What did he take?

I was pretty sure I knew and my suspicions were confirmed when we talked and I asked — a few changes of clothing, a winter coat, sandals in addition to the shoes he was wearing, some bedding and pillows for the back of his truck, toiletries and shave gear, important documents, A Course In Miracles, laptop, cell phone, iPad, tea, water and means to heat water, and a little bit of food. That’s all.

He also said: “Even if I could have somehow chosen just the very few personal things I had room for beyond the basics, out of all the many and various sacred belongings that shaped, informed and gave meaning to the inner dimensions of my home and the long and intricate weavings of my life, it would diminish and dishonor all that I could not take. If my past and its symbols and representations were to burn, then all of it needed to go together, to keep each other company.”

Ultimately, the precarious nature of just having the very simple essentials—food, water, clothing, shelter—especially in light of cataclysmic events, should give all of us plenty of pause for gratitude.

After my cousin’s experience, and watching on-line through social media platforms how his community is coming together to help one another, my heart has been finely tuned to gratitude.

My father has always said the vast majority of people are good at heart.

My cashier at Martins on Monday morning was genuinely and sincerely kind as we chatted about life. She asked me if the number of canned fruits she placed in one bag was acceptable, not wanting it to be too heavy for me to carry. I have never been asked that before, which I said to her. She explained that she asked the same of a gentleman who appeared to be of a muscular stature and he had replied ‘no’ because of a shoulder injury. She gladly put fewer cans in separate bags to ease his burden.

Margie—that is her name—said, “we shouldn’t judge people because we don’t know what they might be going through.” I heartily agreed with her.

Additionally, I found out that both of her parents had died at the age of 66; so now when she and each of her siblings reach the age of 67, they have and will celebrate with a big party. Remembering this now puts a smile on my face.

After this early morning cheery conversation, I used my Martins points to get gas. As I was getting out of my truck, the attendant approached the pump with a bag of cat food. While we exchanged ‘good mornings’ she filled the bowl that was under a cinder block display of windshield wiper fluid. Her thoughtfulness was deeply touching.

Gratitude can heighten our awareness to kindness and goodness.
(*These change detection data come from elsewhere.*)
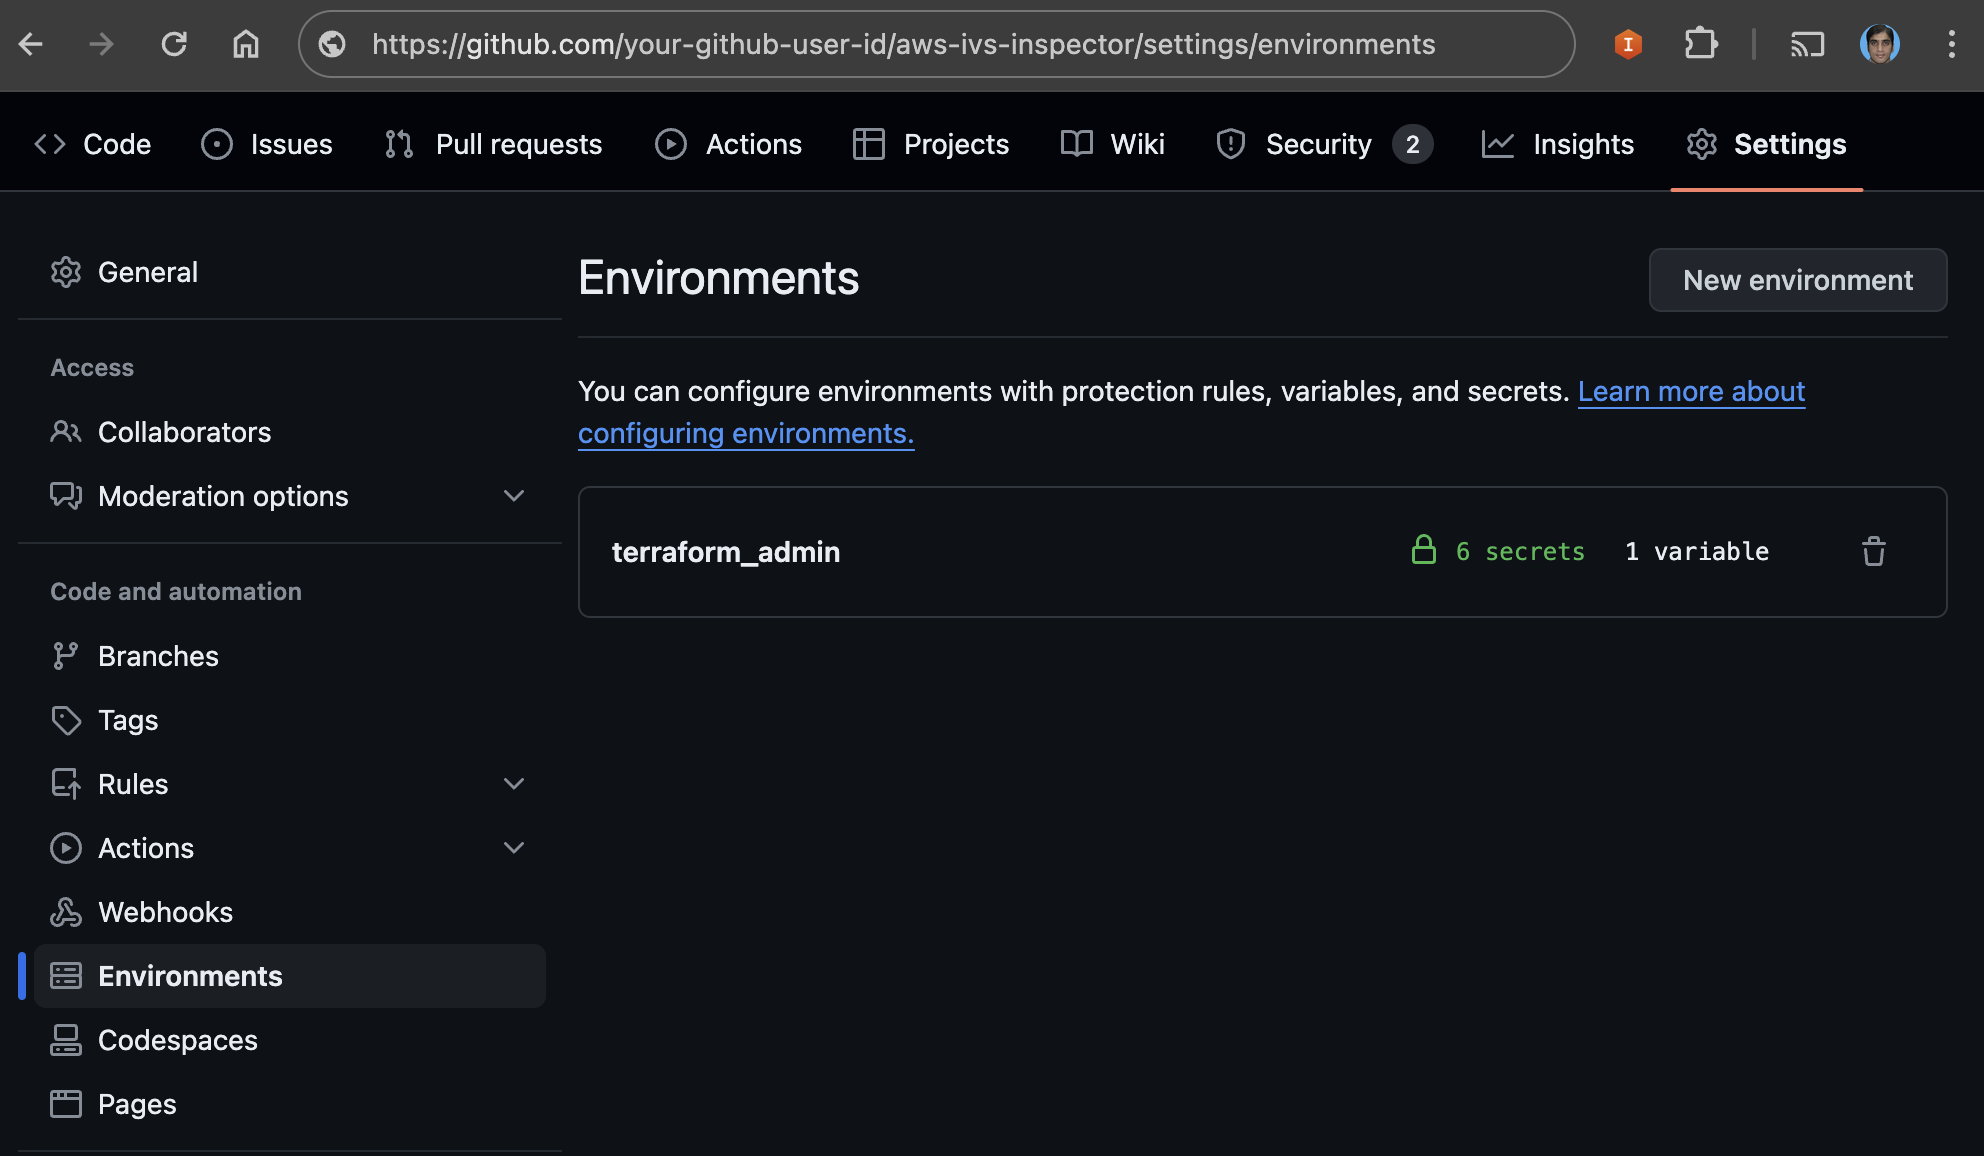
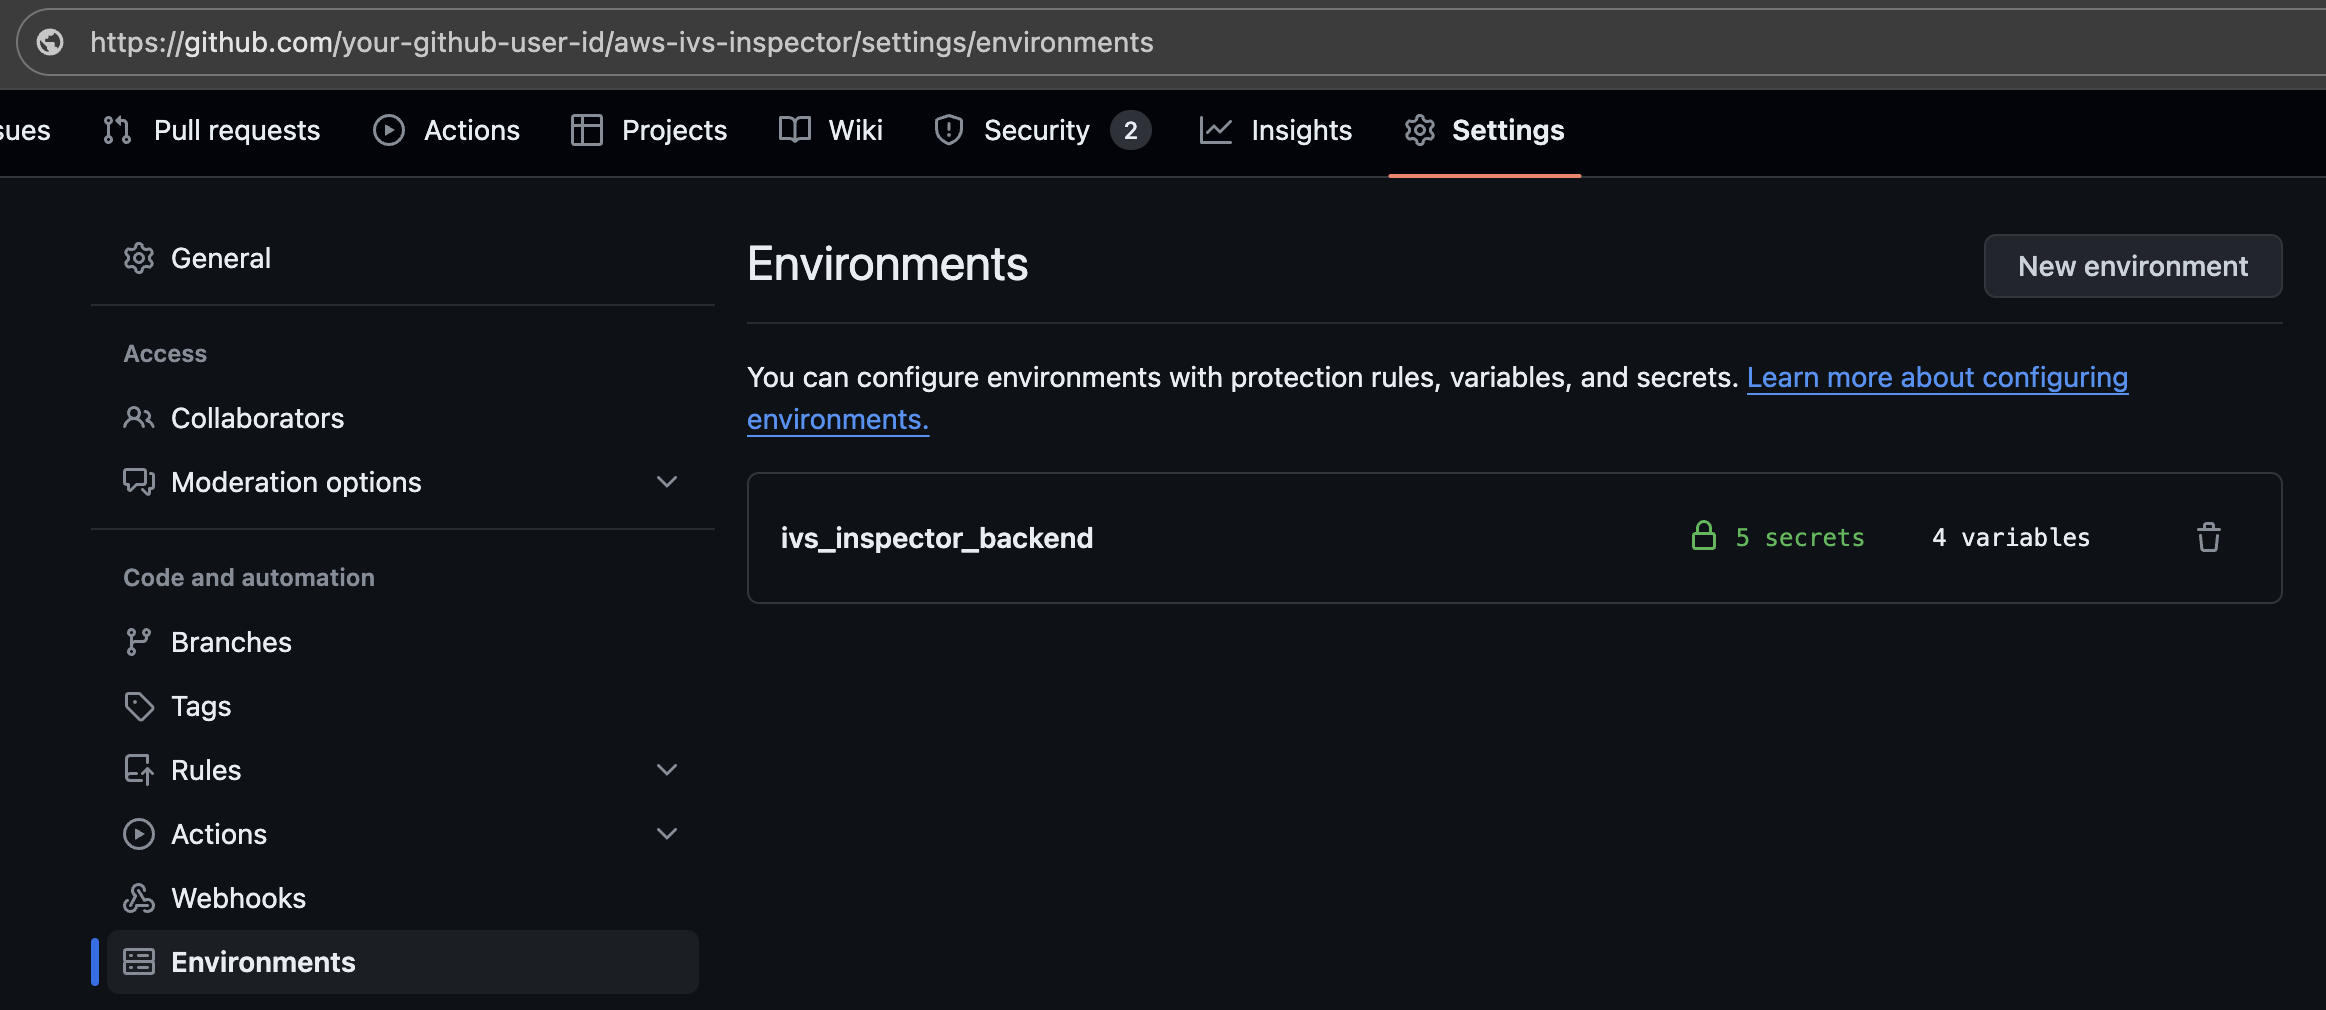
Readme updated - 1

diff --git a/web-application/src/pages/Settings.vue b/web-application/src/pages/Settings.vue
@@ -7,7 +7,7 @@
         </q-item-section>
 
         <q-item-section class="col-12 col-sm-auto">
-          <q-item-label> Setting CCV </q-item-label>
+          <q-item-label> Coming Soon </q-item-label>
         </q-item-section>
       </div>
       <q-separator />

diff --git a/README.md b/README.md
@@ -10,7 +10,7 @@
 
 1.) AWS Account & Permissions: You'll need an AWS account and the IAM user permissions with the `AdministratorAccess` policy required
 
-2.) Create an S3 bucket in your AWS account to store the Terraform-generated state file and the bucket name in GitHub secrets.
+2.) Create an S3 bucket in your AWS account to store the Terraform-generated state file and add the bucket name in GitHub secrets and bucket region in variables. Please refer the table at #6.
 
 3.) GitHub Permissions: Generate the GitHub personal token under user profile https://github.com/settings/tokens
 
@@ -35,20 +35,21 @@
 6.) Manually setting the GitHub Actions Secrets: <br>
 6.1.) Navigate to IVS Inspector repository > `Settings` > `Environments` <br>
 6.2.) Hover and click the `ivs_inspector_backend`, which you just created at `step #5` <br>
-6.3.) Click `Add environment secret` in Environment secrets. <br>
+6.3.) Click `Add environment secret` in Environment secrets and add all `Secret` type. <br>
+6.4.) Click `Add environment variable` in Environment secrets and add all `Variable` type. <br>
 
-| Name                              | Value                                                      |
-| :-------------------------------- | :--------------------------------------------------------- |
-| IVS_PROJECT_NAME                  | Default to `ivs-inspector` but you can define your own     |
-| AWS_ACCOUNT_ID                    | Your AWS Account ID                                        |
-| AWS_AMPLIFY_DEPLOYED_REGION       | Deploy the web application to a single region              |
-| AWS_ACCESS_KEY_ID                 | Temporary AWS Access key with Administrative access        |
-| AWS_SECRET_ACCESS_KEY             | Temporary AWS Secret Access key with Administrative access |
-| AWS_S3_BUCKET_FOR_TF_STATE        | Bucket that store the Terraform state file                 |
-| AWS_S3_BUCKET_FOR_TF_STATE_REGION | Region of the Bucket that store the Terraform state file   |
-| GH_PERSONAL_ACCESS_TOKEN          | Token that generated at #3                                 |
+| Type     | Name                              | Value                                                      |
+| :------- | :-------------------------------- | :--------------------------------------------------------- |
+| Secret   | AWS_ACCOUNT_ID                    | Your AWS Account ID                                        |
+| Secret   | AWS_ACCESS_KEY_ID                 | Temporary AWS Access key with Administrative access        |
+| Secret   | AWS_SECRET_ACCESS_KEY             | Temporary AWS Secret Access key with Administrative access |
+| Secret   | AWS_S3_BUCKET_FOR_TF_STATE        | Bucket that store the Terraform state file                 |
+| Secret   | GH_PERSONAL_ACCESS_TOKEN          | Token that generated at #3                                 |
+| Variable | AWS_S3_BUCKET_FOR_TF_STATE_REGION | Region of the Bucket that store the Terraform state file   |
+| Variable | IVS_PROJECT_NAME                  | Default to `ivs-inspector` but you can define your own     |
+| Variable | AWS_AMPLIFY_DEPLOYED_REGION       | Deploy the web application to a single region              |
 
-![04-AddSecrets.png](documentation/screenshots/04-AddSecrets.png)
+![04-AddSecretsAndVariables.png](documentation/screenshots/04-AddSecretsAndVariables.png)
 
 7.) Click the RunWorkflow for each workflow in sequence,
 
@@ -68,7 +69,7 @@
 
 ## Renaming Project Name
 
-The default project name, `ivs-inspector,` inherits from the repository/project. If you wish to change it, you may do so by changing the value of the secret variable `IVS_PROJECT_NAME` under the secrets tab found in the GitHub > Repository > `Settings` > `Secrets and variables` > `Actions`.
+The default project name, `ivs-inspector,` inherits from the repository/project. If you wish to change it, you may do so by changing the value of the variable `IVS_PROJECT_NAME` under the secrets tab found in the GitHub > Repository > `Settings` > `Secrets and variables` > `Actions`.
 
 ### Web Application Access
Gratitude can make all our words and actions more poignant and every breath precious. Gratitude is an act of humility and selflessness that assumes nothing but compassion and generosity for and towards all God’s beloveds—all creatures great and small.

Just like a fish in water, gratitude should be the environment in which we walk out our trust in God.

This is a lesson the Old Testament prophet, Habakkuk highlights. Known as the “complainer” by many Christians, Habakkuk spends most of his short book complaining to God about the coming destruction and judgement of the nation of Israel by the Babylonians which took place during the sixth century BCE.

After spending much of three chapters fussing and grumbling to God, he ends with this:

For even if the fig tree doesn’t blossom,
and no fruit is on the vines,
even if the olive tree fails to produce,
and the fields yield no food at all,
even if the sheep vanish from the sheep pen,
and there are no cows in the stalls;
still, I will rejoice in ADONAI,
I will take joy in the God of my salvation.
ELOHIM Adonai is my strength!
He makes me swift and sure-footed as a deer
and enables me to stride over my high places.

Verse 19 in another translation reads:

The Sovereign LORD is my source of strength.
He gives me the agility of a deer;
he enables me to negotiate the rugged terrain.

Most of, if not all, the time …

It is a serious thing just to be alive on this fresh morning in this broken world. Mary Oliver